* **Brief**
Wherever the string "white" appears in the entries below, return the line that holds it.

================================

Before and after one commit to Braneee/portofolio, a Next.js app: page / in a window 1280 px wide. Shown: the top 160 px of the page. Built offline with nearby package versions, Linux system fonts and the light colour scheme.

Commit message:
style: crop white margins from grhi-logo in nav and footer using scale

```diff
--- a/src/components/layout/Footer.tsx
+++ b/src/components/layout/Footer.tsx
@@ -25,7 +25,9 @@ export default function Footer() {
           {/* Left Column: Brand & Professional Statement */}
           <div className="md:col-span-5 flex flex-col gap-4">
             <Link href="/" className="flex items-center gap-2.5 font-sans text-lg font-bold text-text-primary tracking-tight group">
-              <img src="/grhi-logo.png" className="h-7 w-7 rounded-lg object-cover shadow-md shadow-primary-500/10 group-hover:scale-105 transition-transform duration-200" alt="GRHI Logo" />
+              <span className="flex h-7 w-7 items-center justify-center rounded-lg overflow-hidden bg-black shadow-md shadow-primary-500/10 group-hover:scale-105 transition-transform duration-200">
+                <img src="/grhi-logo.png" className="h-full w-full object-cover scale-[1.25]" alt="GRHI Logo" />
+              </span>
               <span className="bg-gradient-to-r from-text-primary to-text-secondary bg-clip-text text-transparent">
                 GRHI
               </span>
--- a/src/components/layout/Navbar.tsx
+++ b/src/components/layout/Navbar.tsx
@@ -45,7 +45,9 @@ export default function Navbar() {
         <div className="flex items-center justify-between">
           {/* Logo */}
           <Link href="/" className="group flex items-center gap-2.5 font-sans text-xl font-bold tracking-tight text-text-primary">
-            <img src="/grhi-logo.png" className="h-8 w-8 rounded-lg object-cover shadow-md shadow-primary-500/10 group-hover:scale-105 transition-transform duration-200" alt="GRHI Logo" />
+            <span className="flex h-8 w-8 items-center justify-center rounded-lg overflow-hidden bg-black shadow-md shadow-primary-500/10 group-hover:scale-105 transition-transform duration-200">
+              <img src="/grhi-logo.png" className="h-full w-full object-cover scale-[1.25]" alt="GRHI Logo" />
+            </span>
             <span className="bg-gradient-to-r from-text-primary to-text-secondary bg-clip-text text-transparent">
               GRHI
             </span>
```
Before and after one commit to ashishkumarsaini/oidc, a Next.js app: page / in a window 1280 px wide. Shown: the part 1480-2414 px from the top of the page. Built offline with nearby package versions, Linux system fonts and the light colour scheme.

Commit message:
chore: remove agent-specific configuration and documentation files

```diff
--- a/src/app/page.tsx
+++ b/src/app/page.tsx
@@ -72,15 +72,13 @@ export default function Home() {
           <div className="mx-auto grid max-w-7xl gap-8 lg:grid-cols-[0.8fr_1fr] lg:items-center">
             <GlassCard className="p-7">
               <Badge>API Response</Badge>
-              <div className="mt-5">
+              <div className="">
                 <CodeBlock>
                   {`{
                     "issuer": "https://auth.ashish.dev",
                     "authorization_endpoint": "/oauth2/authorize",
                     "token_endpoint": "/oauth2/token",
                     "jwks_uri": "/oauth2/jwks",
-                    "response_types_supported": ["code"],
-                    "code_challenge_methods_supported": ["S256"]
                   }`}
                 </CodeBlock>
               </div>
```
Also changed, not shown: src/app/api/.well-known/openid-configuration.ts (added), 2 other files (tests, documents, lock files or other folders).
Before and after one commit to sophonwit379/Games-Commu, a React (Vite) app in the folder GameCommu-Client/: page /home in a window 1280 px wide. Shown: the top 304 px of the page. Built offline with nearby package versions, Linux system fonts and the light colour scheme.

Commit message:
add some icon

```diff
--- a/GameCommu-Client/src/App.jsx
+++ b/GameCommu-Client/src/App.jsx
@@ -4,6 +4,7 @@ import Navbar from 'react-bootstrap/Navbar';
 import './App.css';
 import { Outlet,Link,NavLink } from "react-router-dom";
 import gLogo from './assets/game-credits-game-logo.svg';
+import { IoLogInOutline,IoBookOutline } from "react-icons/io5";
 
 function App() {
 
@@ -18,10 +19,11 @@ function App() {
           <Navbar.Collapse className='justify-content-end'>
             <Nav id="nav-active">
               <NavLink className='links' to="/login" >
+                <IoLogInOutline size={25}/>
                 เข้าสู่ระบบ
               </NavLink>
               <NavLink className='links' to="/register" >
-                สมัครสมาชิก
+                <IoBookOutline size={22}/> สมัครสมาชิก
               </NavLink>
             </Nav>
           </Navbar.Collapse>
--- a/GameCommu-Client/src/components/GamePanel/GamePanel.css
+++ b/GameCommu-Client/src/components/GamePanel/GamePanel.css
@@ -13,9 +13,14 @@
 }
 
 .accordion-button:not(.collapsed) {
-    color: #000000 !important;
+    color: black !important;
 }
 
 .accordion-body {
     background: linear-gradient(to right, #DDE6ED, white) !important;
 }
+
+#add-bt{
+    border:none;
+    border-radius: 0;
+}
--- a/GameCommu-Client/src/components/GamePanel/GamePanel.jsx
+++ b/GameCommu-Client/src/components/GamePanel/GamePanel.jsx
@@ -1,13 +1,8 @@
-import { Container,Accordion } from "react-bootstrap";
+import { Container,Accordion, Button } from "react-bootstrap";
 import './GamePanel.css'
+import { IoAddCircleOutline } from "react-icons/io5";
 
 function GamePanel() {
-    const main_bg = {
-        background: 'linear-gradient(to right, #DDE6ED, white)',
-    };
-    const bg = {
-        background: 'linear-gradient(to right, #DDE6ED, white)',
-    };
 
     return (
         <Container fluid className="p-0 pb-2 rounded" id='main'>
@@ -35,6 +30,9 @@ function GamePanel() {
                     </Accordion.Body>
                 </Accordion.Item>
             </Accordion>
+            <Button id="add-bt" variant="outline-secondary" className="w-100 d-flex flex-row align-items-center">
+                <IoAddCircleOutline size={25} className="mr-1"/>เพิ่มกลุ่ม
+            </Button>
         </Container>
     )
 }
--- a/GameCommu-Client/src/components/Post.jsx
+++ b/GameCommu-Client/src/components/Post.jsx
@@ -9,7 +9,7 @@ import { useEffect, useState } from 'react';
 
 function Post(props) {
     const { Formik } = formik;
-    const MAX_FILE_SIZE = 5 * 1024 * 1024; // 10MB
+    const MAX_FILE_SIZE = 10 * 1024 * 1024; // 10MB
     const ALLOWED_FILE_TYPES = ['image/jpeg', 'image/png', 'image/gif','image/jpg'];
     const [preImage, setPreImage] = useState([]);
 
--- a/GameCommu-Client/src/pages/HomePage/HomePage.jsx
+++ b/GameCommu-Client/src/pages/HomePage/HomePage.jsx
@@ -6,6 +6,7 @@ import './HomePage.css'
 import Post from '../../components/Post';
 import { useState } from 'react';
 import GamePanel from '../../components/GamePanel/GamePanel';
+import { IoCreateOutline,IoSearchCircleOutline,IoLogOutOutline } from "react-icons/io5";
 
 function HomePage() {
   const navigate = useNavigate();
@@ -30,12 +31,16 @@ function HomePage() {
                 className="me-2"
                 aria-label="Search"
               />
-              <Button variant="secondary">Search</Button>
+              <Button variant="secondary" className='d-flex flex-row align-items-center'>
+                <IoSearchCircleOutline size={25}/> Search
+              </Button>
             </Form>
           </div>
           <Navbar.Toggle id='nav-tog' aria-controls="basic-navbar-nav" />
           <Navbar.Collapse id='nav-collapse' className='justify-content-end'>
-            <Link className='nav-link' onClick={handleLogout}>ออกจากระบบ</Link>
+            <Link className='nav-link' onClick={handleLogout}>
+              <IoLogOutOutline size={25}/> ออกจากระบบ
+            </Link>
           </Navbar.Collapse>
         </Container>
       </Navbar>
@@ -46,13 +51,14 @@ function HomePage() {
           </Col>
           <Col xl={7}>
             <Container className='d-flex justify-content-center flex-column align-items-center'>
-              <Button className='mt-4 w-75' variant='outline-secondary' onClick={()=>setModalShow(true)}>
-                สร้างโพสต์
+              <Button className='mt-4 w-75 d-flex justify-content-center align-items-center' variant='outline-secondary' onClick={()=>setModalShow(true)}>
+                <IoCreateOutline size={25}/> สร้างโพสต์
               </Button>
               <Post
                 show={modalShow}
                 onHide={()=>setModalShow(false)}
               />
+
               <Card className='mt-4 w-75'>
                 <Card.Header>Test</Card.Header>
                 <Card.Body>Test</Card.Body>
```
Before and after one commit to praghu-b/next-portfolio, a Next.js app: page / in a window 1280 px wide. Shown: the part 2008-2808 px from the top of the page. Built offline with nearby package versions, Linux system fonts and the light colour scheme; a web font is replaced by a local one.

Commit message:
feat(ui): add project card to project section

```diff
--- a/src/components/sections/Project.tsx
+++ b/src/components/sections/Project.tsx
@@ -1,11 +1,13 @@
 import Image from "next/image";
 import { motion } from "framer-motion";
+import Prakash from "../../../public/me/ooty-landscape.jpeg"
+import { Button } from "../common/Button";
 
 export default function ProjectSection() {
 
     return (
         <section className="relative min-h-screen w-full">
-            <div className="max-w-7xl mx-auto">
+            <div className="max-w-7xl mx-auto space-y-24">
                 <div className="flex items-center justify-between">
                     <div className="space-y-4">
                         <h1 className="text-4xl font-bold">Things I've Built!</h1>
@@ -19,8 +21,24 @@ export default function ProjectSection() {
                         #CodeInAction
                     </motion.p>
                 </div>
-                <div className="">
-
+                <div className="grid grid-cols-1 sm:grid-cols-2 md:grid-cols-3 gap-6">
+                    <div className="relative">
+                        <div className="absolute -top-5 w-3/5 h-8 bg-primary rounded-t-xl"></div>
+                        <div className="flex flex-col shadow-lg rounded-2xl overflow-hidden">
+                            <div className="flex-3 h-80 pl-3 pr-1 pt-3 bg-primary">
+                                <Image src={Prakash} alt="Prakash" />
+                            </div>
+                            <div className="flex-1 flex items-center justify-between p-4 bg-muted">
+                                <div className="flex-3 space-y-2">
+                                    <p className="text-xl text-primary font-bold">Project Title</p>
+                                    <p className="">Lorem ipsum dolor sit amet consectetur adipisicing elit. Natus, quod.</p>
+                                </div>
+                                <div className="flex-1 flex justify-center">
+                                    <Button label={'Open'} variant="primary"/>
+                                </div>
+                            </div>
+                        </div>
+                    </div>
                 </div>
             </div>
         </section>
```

================================

* **Written answer**
style: crop white margins from grhi-logo in nav and footer using scale
     background: linear-gradient(to right, #DDE6ED, white) !important;
-        background: 'linear-gradient(to right, #DDE6ED, white)',
-        background: 'linear-gradient(to right, #DDE6ED, white)',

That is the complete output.